**Exercise:**
Check each line of the listing for the word "params" and report the ones that have it.
--------------------------------
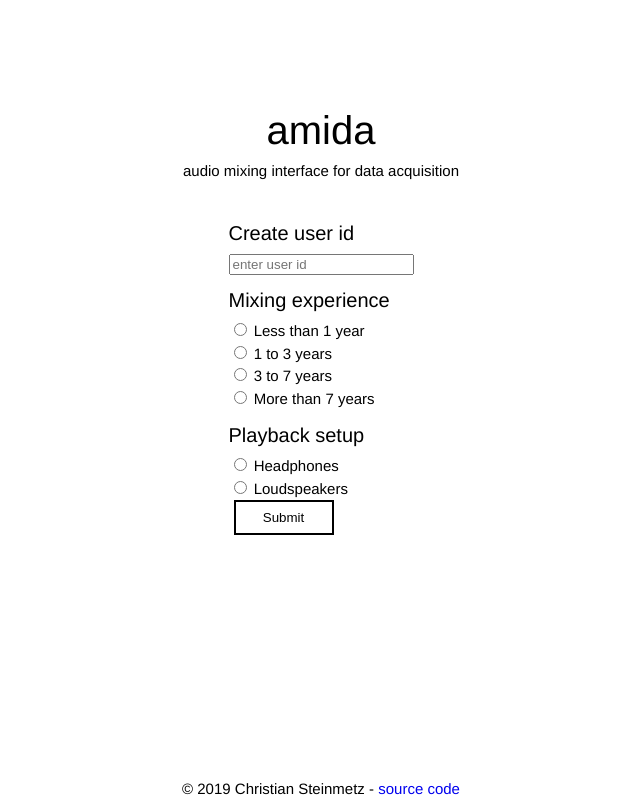
After one commit to csteinmetz1/amida, a web app: file src/public/new-user.html in a window 1280 px wide. The commit adds this page. Shown: the whole page, without its empty margins (319-959 px from the left). Run offline with its HTML, style and script files only (its server is not run), Linux system fonts and the light colour scheme.

Commit message:
lots of progress here but things are still very messy - reworking routes to add in static html pages where needed.

```diff
--- a/package.json
+++ b/package.json
@@ -5,6 +5,7 @@
   "main": "index.js",
   "dependencies": {
     "@types/express": "^4.16.0",
+    "body-parser": "^1.18.3",
     "ejs": "^2.6.1",
     "express": "^4.16.3",
     "firebase-admin": "^7.0.0",
--- a/src/app.ts
+++ b/src/app.ts
@@ -1,21 +1,25 @@
 import express from 'express';
 import path from 'path';
-var admin = require('firebase-admin');
+import firebase from 'firebase-admin';
 
 // Fetch the service account key JSON file contents
 import config from './keys.json';
+import bodyParser from 'body-parser';
 
-admin.initializeApp({
-  credential: admin.credential.cert(config),
+// state variables
+var songs: any;
+var song: any;
+var userId: any;
+
+// setup for firebase real-time database
+firebase.initializeApp({
+  credential: firebase.credential.cert(config),
   databaseURL: 'https://amida-4242.firebaseio.com'
 });
 
-// As an admin, the app has access to read and write all data, regardless of Security Rules
-var db = admin.database();
+var db = firebase.database();
 
-let songs: any;
-let data: any;
-
+// get song list
 var ref = db.ref("songs");
 ref.once("value", function(snapshot) {
   songs = snapshot.val();
@@ -29,21 +33,13 @@ app.set('view engine', 'ejs');
 app.set('views', path.join(__dirname, '/views'));
 
 app.use(express.static(__dirname + '/public'));
+app.use(bodyParser.json());
+app.use(bodyParser.urlencoded({ extended: true }));
 
-app.get('/', function (req, res) {
-  res.render('index.ejs', { });
-});
-
-app.get('/login', function (req, res) {
-  res.render('login.ejs', { });
-});
-
+// routes
 app.post('/login', function (req, res) {
-  res.render('song-list.ejs', { songs });
-})
-
-app.get('/new-user', function (req, res) {
-  res.render('index.ejs', { });
+  userId = req.body.id;
+  res.redirect('/song-list');
 });
 
 app.get('/song-list', function (req, res) {
@@ -52,11 +48,11 @@ app.get('/song-list', function (req, res) {
 
 app.get('/mixer/:id', function (req, res) {
 
-  db.ref("songs/" + req.params.id)
+  db.ref("songs/" + `${parseInt(req.params.id) - 1}`)
     .once("value", function(snapshot) {
-      data = {
+      var data = {
         "song" : snapshot.val(),
-        "userId" : "abc123"
+        "userId" : userId
       }
       console.log(data);
       res.render('mixer.ejs', { data });
@@ -77,8 +73,7 @@ app.get('/save/:userId/:songId/:bass/:drums/:other/:vocals', function (req, res)
 
   db.ref("users/" + req.params.userId + "/mixes/")
     .push(mix, function() {
-      console.log(data);
-      res.render('mixer.ejs', { data });
+      res.status(204).send();
   });
 
 });
--- a/src/public/css/styles.css
+++ b/src/public/css/styles.css
@@ -13,10 +13,23 @@
   overflow:auto;
 }
 
+.song-list {
+  width: 570px;
+  display: inline-block;
+  text-align: left;
+  position:absolute; /*it can be fixed too*/
+  left:0; right:0;
+  top:50px; bottom:0;
+  margin:auto;
+
+  /*this to solve "the content will not be cut when the window is smaller than the content": */
+  max-width:100%;
+  max-height:100%;
+  overflow:auto;
+}
+
 .home {
-  text-align: center;
   width: 570px;
-  height: 500px;
 
   position:absolute; /*it can be fixed too*/
   left:0; right:0;
@@ -42,6 +55,7 @@
 }
 
 .save-button {
+  display: inline-block;
   width: 100px;
   height: 35px;
   text-align: center;
@@ -58,7 +72,8 @@
 .save-button:hover {opacity: 1}
 
 body {
-  font: 400 10px/1.5 Helvetica, Verdana, sans-serif;
+  font: 400 15px/1.5 Helvetica, Verdana, sans-serif;
+  text-align: center;
   margin: 0;
   padding: 0;
 }
@@ -76,6 +91,12 @@ h2 {
   padding: 0;
 }
 
+h3 {
+  font: 400 20px/1.5 Helvetica, Verdana, sans-serif;
+  margin: 10px 0 5px 0;
+  padding: 0;
+}
+
 p {
   font: 400 15px/1.5 Helvetica, Verdana, sans-serif;
   margin: 0;
@@ -87,12 +108,24 @@ a, a:link, a:visited, a:focus, a:hover, a:active{
 }
 
 .form {
+  display: inline-block;
+  text-align: left;
 	font-weight: lighter;
 	outline: none;
 	-webkit-user-select: none;  /* Chrome 49+ */
   -moz-user-select: none;     /* Firefox 43+ */
   -ms-user-select: none;      /* No support yet */
   user-select: none;          /* Likely future */
+}
+
+.footer {
+  position: fixed;
+  left: 0;
+  bottom: 0;
+  width: 100%;
+  background-color: white;
+  color: black;
+  text-align: center;
 }
 
 input {
--- a/src/views/login.ejs
+++ b/src/public/login.html
@@ -14,12 +14,15 @@
 		</div>
 		<div class="form">
 			<form action="/login" method="post">
-			<input type="text" name="user id" placeholder="enter user id" value="user id">
+			<input type="text" name="id" placeholder="enter user id" value="user id">
 			<br>
 			<input class="save-button" class type="submit" value="Login">
 			</form>
 		</div>
 	</div>
+	<div class="footer">
+		<p>© 2019 Christian Steinmetz - <a href="#"> source code </a> </p>
+	</div>
 </body>
 
 </html>
--- /dev/null
+++ b/src/public/new-user.html
@@ -0,0 +1,55 @@
+<!DOCTYPE html>
+<html>
+<head>
+	<meta charset="utf-8">
+	<title>amida | login </title>
+	<link rel="stylesheet" href="css/styles.css">
+</head>
+
+<body>
+    <div class="home">
+		<div style="margin: 100px 0 25px 0;">
+			<h1>amida</h1>
+			<p>audio mixing interface for data acquisition</p>
+		</div>
+		<div class="form">
+			<form action="/login" method="post">
+			<h3>Create user id</h3>
+			<input type="text" name="id" placeholder="enter user id" value="">
+			<br>
+			<h3>Mixing experience</h3>
+			<input type="radio" id="exp1"
+			name="experience" value="1 year or less">
+		   	<label for="expChoice1">Less than 1 year</label>
+			<br>
+		   	<input type="radio" id="exp2"
+			name="experience" value="phone">
+		   	<label for="expChoice2">1 to 3 years</label>
+			<br>
+		   	<input type="radio" id="exp3"
+			name="experience" value="mail">
+		   	<label for="expChoice3">3 to 7 years</label>
+			<br>
+			<input type="radio" id="exp4"
+			name="experience" value="mail">
+		   	<label for="expChoice4">More than 7 years</label>
+			<br>
+			<h3>Playback setup</h3>
+			<input type="radio" id="playback1"
+			name="playback" value="1 year or less">
+		   	<label for="playbackChoice1">Headphones</label>
+			<br>
+		   	<input type="radio" id="playback1"
+			name="playback" value="phone">
+		   	<label for="playbackChoice2">Loudspeakers</label>
+			<br>
+			<input class="save-button" class type="submit" value="Submit">
+			</form>
+		</div>
+	</div>
+	<div class="footer">
+		<p>© 2019 Christian Steinmetz - <a href="#"> source code </a> </p>
+	</div>
+</body>
+
+</html>
--- a/src/views/song-list.ejs
+++ b/src/views/song-list.ejs
@@ -9,7 +9,7 @@
 </head>
 
 <body>
-    <section class="home">
+    <section class="song-list">
 	<h2>Songs</h2>
 		<div>
 			<ul class="list-group">
```
Also changed, not shown: src/public/index.html (renamed from src/views/index.ejs, +8 -2 lines), src/views/mixer.ejs (+11 -3 lines), src/routes/mixer.ts (deleted), 1 other file.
--------------------------------
**Solution below:**
-  db.ref("songs/" + req.params.id)
+  db.ref("songs/" + `${parseInt(req.params.id) - 1}`)
   db.ref("users/" + req.params.userId + "/mixes/")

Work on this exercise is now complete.